Props and visual aids. . .

I was asked once if I used visual aids in my sermons.  I replied that I did not.  I left it at that.  The person asking got my drift but did not appreciate the answer.  It seemed the question was less a query than it was an encouragement suggesting I ought to use them.

I was reminded of a story, factual though the names have not been used to protect the innocent, from a preacher preaching a sermon in a highly liturgical church.   Homiletic props were one of his specialties. This priest who once placed a box of dog excrement at the top of the nave and, after wandering around it, asked parishioners to guess the contents. When no one understandably could, he let them in on his secret and said, “Sometimes you have to walk through a lot of this to get to Jesus.”

Uhhhh...  Well...  I would say visual aid not needed.  But that might just be me...

It seems that over and over again when we fear the Word will not do what God has purposed it to do, we come up with gimmicks that we think will bolster the Word, assist the Word, give added weight or relevance to the Word... but when we do this, we nearly always detract from the Word so that the preacher, the preaching, and the Word preached is diminished as a consequence.

If I might be allowed, the poor folks in the pews have to walk through a lot of the above named visual aid and too much of it comes from the people charged with preaching the Word.  Drama is no substitute for faithfulness.  Gimmicks are no substitute for faith.  Being infamous is not the same as being memorable.  The first job of the preacher is to get out of the way of the text (Word).  Have I said enough?



6 comments:

Janis Williams said...

Yes, enough said, Fr. Peters.

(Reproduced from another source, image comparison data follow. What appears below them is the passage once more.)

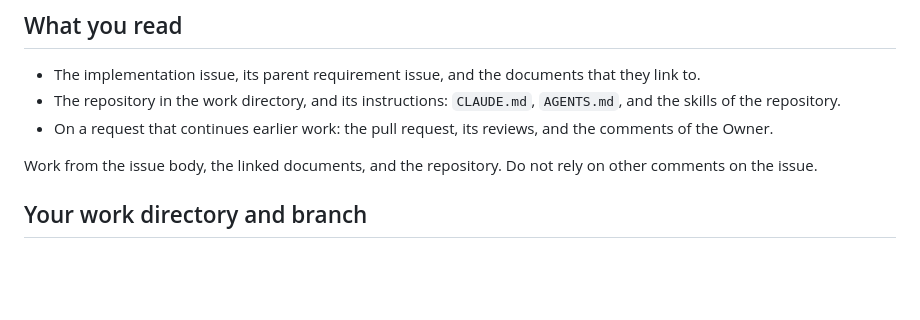
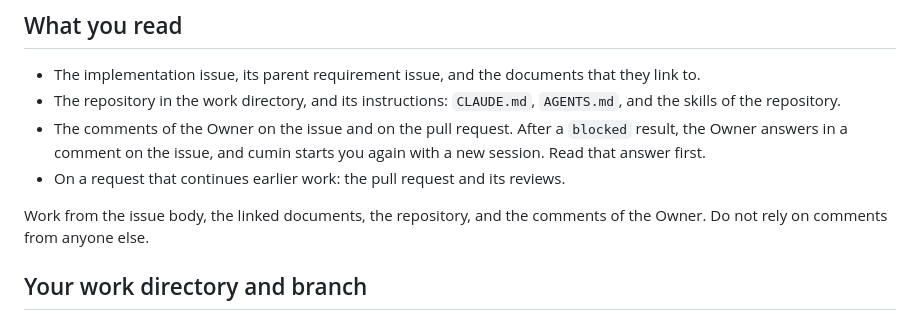
Before and after one commit to cloveclovedev/cumin-works, a Markdown page: roles/implementer.md, the part around the change. Rendered like a GitHub page; blank space fills up the shorter version.

Commit message:
fix(roles): tell the Implementer to read the answer of the Owner on a new request
The instruction said not to rely on comments on the issue, which
contradicts the blocked flow: the Owner answers in a comment, and I1
starts a new session that must read it (issue-states.md).

Co-Authored-By: Claude Fable 5.1 <noreply@anthropic.com>
Claude-Session: https://claude.ai/code/session_01T9JQQdxpL9gxQk35gxnuA8

```diff
--- a/roles/implementer.md
+++ b/roles/implementer.md
@@ -8,9 +8,10 @@ cumin gives you the request in the prompt: the kind of the request, the reposito
 
 - The implementation issue, its parent requirement issue, and the documents that they link to.
 - The repository in the work directory, and its instructions: `CLAUDE.md`, `AGENTS.md`, and the skills of the repository.
-- On a request that continues earlier work: the pull request, its reviews, and the comments of the Owner.
+- The comments of the Owner on the issue and on the pull request. After a `blocked` result, the Owner answers in a comment on the issue, and cumin starts you again with a new session. Read that answer first.
+- On a request that continues earlier work: the pull request and its reviews.
 
-Work from the issue body, the linked documents, and the repository. Do not rely on other comments on the issue.
+Work from the issue body, the linked documents, the repository, and the comments of the Owner. Do not rely on comments from anyone else.
 
 ## Your work directory and branch
 
```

I beg to differ, however. We/you do use visual "aids." They are vestments, paraments, crucifixes, altar cloths, covers for the elements of the Eucharist. And don't forget candles and (cough cough), incense!

Seriously, in a day of iPhones and YouTube, why do we have so much trouble understanding some things are sacred? There's nothing wrong with CCM in your car or home, it just doesn't belong in church. There's nothing wrong with YouTube (witness Hans Fiene and Lutheran Satire); just don't put it on a jumbotron in the Divine Service.

Americans have lost the idea of the hallowed, even we who pray the Our Father every week. Nothing holy is immune in our society from the invasion of our desires.

Anonymous said...

So, Jesus taking a child and putting him in the midst of them was NOT a visual aid?!

Jim Davis said...

Some visual aids stink; like the one you used here. Others can be effective. The visual aid on your blog is effective because it has such a negative connotation.

One pastor used stones, one large and several small ones, to illustrate the story of the stoning of the prostitute. "Let him who is without sin cast the first stone." The first stone is the large one and is designed to inflict serious bodily damage. Others follow with the small stones.
This was a very effective visual aid.

Anonymous said...

Someone forgot to tell the Jesus First crowd about current trends in the Church:

http://thechristianpundit.org/2013/07/17/young-evangelicals-are-getting-high/

Retro is cool.

Erik Maldre said...

Anonymous ("Retro is cool"): Trends don't last because they're driving force is the service of the self. Why are the youth apparently turning to "high" church? Sadly the answer often is selfish intentions.

ErnestO said...

A crucifix (from Latin cruci fixus)is thee most clear and powerful visual aid we have in the Church.